» WHAT THE TASK REQUIRES: Images do not belong in the copy; retype the rest of the entries below exactly.

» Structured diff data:

▬▬▬▬▬▬

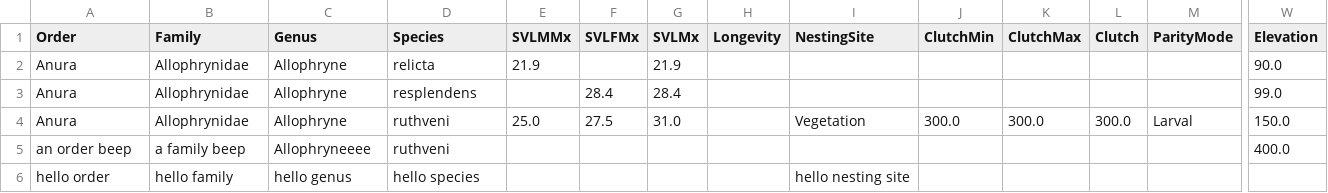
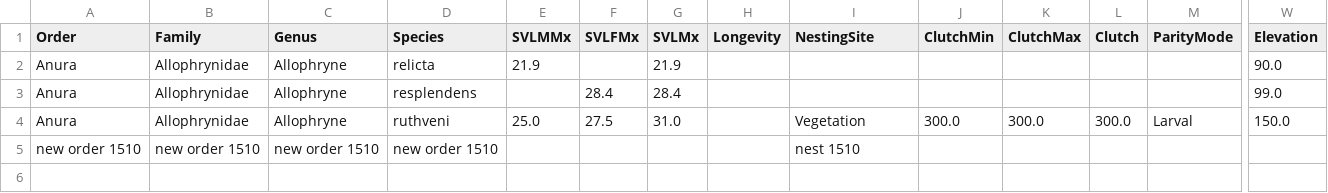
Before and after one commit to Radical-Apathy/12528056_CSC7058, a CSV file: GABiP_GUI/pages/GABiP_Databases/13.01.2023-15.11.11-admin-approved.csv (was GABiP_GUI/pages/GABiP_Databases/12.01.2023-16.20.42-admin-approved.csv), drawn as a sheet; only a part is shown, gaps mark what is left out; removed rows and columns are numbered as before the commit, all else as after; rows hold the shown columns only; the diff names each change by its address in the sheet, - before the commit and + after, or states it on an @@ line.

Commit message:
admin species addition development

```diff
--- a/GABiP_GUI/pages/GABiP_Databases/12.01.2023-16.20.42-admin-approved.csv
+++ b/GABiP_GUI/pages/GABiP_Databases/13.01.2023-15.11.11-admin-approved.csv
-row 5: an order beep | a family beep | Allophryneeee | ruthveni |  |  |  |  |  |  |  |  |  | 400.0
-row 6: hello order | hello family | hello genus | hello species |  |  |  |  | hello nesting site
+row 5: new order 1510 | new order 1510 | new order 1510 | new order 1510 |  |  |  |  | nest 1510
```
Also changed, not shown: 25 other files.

▬▬▬▬▬▬

» SOLUTION FOR THIS PROBLEM:
Before and after one commit to Radical-Apathy/12528056_CSC7058, a CSV file: GABiP_GUI/pages/GABiP_Databases/13.01.2023-15.11.11-admin-approved.csv (was GABiP_GUI/pages/GABiP_Databases/12.01.2023-16.20.42-admin-approved.csv), drawn as a sheet; only a part is shown, gaps mark what is left out; removed rows and columns are numbered as before the commit, all else as after; rows hold the shown columns only; the diff names each change by its address in the sheet, - before the commit and + after, or states it on an @@ line.

Commit message:
admin species addition development

```diff
--- a/GABiP_GUI/pages/GABiP_Databases/12.01.2023-16.20.42-admin-approved.csv
+++ b/GABiP_GUI/pages/GABiP_Databases/13.01.2023-15.11.11-admin-approved.csv
-row 5: an order beep | a family beep | Allophryneeee | ruthveni |  |  |  |  |  |  |  |  |  | 400.0
-row 6: hello order | hello family | hello genus | hello species |  |  |  |  | hello nesting site
+row 5: new order 1510 | new order 1510 | new order 1510 | new order 1510 |  |  |  |  | nest 1510
```
Also changed, not shown: 25 other files.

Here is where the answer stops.